22.06.19 | 20.07.19
El reloj, featuring work by Alfredo Frías (Buenos Aires, 1984) and curated by Martín Fernández and Alberto Antonio Romero—directors of Constitución gallery that housed it—was the second show held at Constitución’s new space located in La Boca. In the show, the large French-style hall was empty except for three recent large-format paintings and a watercolor diptych painted directly on the wall.
In relation to the work Chango cañero (Sugarcane Kid), Frías, a native of Tucumán province by choice, declares on Bola de Nieve website that his vocation consists of “looking at my surroundings—geographic, folkloric, and other—to speak not only of intimate questions, of things close at hand, but also to become aware of my time and place.” That time and place become relative—become other, even—when northern Argentina’s pictorial tradition is combined with, say, pop culture in the form of fashion photographs: Tucumán turns into Tucson City. El reloj’s curatorial text is Friedrich Hölderlin’s poem Wenn Aus der Ferne… (“If from a Distance …”) translated for the occasion by Antonella Saldicco. That poem also muddles and layers proximity and distance or past and present when, for instance, it pleas “still recognize me, and the past.”
In the Internet age with its overpopulation of images, Frías produces his visual world by appropriating and combining in his paintings scenes from movies, works by other artists, and ancient ruins. In Yo sabía que se rompía (I Knew It Would Break), the cracked checkered floor is taken from the ruins of Pompey. Further back on the same canvas we can identify The Vase of Hercules about to fall. To the right is the edge of a heavy curtain—a recurring theme in Frías’s work. Two watercolor serpents painted directly on the wall represent a god who kept watch over domestic life—a deity discovered in ruins in Pompey, once again, in 2018. In Frías’s version, twin representations of the serpent-god lurk to the left and to the right of an unlit fireplace. Almost transparent, they look like traces of ancient reliefs torn off the walls. The Joker on the facing wall shows Florero con hojas (Vase with Leaves) (1976), a work by Argentine artist Pablo Suárez depicting a vase on a table. In Frías’s work, the painting hangs over a “real” suspended flowerpot—in the same shape as Marcel Duchamp’s urinal, The Fountain (1917)—with a painted plant on fire inside. Frías organizes this superimposition of Suárez and Duchamp around a light source in the plant aflame.

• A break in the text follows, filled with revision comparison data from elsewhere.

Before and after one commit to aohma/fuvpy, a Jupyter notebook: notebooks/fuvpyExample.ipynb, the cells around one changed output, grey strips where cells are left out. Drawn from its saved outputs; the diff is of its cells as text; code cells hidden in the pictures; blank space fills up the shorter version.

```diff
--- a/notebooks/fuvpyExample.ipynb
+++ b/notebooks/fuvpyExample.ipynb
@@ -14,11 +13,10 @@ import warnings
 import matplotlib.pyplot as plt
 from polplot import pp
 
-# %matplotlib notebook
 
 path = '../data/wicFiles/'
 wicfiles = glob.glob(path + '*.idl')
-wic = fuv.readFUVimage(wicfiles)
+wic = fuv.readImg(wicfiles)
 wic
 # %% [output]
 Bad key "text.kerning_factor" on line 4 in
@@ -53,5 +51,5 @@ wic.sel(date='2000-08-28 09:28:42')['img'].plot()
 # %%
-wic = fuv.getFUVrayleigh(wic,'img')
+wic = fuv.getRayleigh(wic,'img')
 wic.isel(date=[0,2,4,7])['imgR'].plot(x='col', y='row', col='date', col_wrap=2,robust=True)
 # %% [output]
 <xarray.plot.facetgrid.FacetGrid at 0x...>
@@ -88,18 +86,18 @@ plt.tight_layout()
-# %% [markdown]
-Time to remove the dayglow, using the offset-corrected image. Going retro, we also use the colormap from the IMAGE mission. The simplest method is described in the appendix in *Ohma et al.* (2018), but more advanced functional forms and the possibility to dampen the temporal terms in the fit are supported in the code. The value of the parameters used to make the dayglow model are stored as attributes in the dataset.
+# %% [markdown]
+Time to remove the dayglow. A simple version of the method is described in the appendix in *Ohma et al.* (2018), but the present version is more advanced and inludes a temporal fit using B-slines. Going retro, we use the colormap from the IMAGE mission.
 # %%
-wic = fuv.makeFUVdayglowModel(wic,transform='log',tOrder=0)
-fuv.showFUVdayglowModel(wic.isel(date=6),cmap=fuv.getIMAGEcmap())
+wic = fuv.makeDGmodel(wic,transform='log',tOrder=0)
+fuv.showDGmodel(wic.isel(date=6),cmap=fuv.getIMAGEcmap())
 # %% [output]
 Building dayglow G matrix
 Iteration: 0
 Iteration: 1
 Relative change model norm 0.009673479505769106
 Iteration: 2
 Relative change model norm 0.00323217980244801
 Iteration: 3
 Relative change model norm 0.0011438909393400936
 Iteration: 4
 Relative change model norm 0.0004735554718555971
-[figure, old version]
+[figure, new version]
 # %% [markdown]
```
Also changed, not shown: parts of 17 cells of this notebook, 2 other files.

Lastly, Le temps detruit tout (Time Ruins Everything) shows a dark dining room in different shades of gray with large candelabras holding still-lit candles. The artist based this work on the scene of the destruction of the house in Luis Buñuel’s Viridiana (1961), but he placed seven white rabbits amidst the broken dishes on the table, creatures who seem to have devoured what remained of the beggars’ banquette. The light cast on the rabbits is different from the light in the film, which shakes up the coherence of the painting’s light. The candles, meanwhile, remain lit and the curtains fall heavy over the windows. The show gets its title, El reloj, from the classic bolero to remind us of Trío Los Panchos’ plea, “Hold time in your hands/Make tonight last forever/So that she never leave me…”
Content produced by arteBA. Annual Report on contemporary Argentine art